[ASSIGNMENT]
Count lines with "docs" below; give only the number.

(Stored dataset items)
>>>
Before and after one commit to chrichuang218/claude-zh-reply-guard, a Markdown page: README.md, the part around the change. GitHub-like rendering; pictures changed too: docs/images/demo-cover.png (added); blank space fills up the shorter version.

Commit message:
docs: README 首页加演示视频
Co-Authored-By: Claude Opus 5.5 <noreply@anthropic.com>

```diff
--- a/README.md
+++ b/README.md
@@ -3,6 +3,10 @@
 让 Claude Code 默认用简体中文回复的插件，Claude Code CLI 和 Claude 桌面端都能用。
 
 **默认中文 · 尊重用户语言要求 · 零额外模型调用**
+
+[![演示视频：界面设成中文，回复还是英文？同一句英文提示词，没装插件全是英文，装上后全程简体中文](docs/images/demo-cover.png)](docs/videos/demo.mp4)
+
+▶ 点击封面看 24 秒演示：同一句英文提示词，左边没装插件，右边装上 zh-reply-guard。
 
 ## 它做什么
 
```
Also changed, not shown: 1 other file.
<<<
>>>
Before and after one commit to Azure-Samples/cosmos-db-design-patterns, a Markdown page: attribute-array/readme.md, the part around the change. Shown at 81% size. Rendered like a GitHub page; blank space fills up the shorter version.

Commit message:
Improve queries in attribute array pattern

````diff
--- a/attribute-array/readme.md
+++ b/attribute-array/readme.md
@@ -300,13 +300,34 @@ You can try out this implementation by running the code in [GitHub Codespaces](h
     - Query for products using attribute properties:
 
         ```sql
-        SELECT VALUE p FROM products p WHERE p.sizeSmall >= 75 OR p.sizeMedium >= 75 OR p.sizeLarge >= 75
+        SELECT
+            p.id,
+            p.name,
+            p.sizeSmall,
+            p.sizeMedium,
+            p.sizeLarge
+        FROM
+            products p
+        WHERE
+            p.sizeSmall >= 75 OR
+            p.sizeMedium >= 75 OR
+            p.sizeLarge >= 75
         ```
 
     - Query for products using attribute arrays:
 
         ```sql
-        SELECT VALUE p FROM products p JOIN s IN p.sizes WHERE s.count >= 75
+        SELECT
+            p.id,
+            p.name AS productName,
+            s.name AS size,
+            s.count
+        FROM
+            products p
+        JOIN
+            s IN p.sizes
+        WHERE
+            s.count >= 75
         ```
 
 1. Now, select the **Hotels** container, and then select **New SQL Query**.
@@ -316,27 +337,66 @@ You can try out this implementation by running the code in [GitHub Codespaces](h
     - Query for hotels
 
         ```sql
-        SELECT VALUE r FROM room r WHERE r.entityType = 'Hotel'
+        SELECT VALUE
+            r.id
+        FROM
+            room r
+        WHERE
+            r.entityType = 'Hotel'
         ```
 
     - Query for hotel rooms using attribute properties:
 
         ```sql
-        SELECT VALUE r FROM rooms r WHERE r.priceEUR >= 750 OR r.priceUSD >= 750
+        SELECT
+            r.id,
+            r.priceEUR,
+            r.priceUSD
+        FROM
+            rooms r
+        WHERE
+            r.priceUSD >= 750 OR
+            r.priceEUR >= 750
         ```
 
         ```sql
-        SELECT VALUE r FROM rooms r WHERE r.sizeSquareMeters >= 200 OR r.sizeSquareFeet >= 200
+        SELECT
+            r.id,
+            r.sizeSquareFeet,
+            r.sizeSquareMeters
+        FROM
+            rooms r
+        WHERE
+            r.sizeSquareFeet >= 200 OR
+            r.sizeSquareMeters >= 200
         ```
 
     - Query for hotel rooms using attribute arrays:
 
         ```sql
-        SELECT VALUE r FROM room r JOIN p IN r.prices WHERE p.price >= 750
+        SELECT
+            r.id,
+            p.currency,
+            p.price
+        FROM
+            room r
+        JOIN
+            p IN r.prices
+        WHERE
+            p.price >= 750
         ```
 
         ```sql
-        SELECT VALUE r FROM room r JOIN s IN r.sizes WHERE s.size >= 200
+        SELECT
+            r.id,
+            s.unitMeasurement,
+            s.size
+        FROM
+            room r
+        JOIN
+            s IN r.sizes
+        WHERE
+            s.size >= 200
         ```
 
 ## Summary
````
<<<
>>>
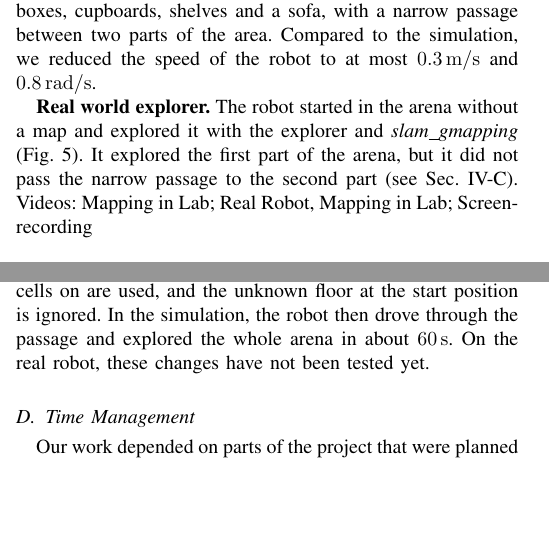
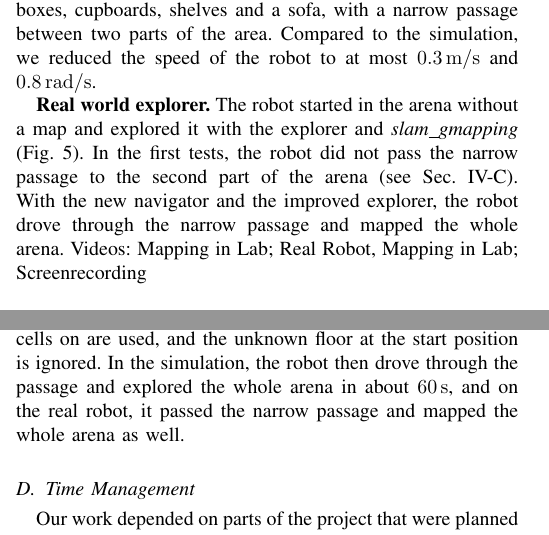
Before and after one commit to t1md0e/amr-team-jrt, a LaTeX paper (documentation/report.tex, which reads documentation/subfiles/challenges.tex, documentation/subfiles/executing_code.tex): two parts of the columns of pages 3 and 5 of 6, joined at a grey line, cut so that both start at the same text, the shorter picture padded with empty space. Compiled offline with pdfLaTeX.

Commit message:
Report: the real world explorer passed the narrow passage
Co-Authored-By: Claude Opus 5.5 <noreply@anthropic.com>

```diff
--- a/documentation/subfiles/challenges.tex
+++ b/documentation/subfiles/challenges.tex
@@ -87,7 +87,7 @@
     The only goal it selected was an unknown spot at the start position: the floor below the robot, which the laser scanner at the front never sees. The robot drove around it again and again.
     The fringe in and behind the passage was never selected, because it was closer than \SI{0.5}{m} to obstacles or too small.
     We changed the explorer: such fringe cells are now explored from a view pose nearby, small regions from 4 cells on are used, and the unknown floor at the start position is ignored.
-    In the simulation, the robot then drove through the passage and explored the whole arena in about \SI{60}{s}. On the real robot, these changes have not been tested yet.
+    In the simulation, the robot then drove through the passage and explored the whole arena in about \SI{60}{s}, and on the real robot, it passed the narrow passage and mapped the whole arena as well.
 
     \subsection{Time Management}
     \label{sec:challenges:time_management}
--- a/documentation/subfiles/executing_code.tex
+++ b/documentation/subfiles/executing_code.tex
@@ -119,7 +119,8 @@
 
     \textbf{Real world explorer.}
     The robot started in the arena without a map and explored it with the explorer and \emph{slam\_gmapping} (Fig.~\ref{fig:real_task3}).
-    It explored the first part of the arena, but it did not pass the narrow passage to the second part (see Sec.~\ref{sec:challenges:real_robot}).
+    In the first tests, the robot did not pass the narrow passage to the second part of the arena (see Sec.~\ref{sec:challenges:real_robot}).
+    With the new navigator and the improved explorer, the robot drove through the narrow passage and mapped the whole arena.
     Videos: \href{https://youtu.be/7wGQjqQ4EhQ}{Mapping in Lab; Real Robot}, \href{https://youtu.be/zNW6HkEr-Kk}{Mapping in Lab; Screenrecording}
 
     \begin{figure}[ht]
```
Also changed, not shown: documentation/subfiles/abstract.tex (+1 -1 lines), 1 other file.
<<<
[SOLUTION]
3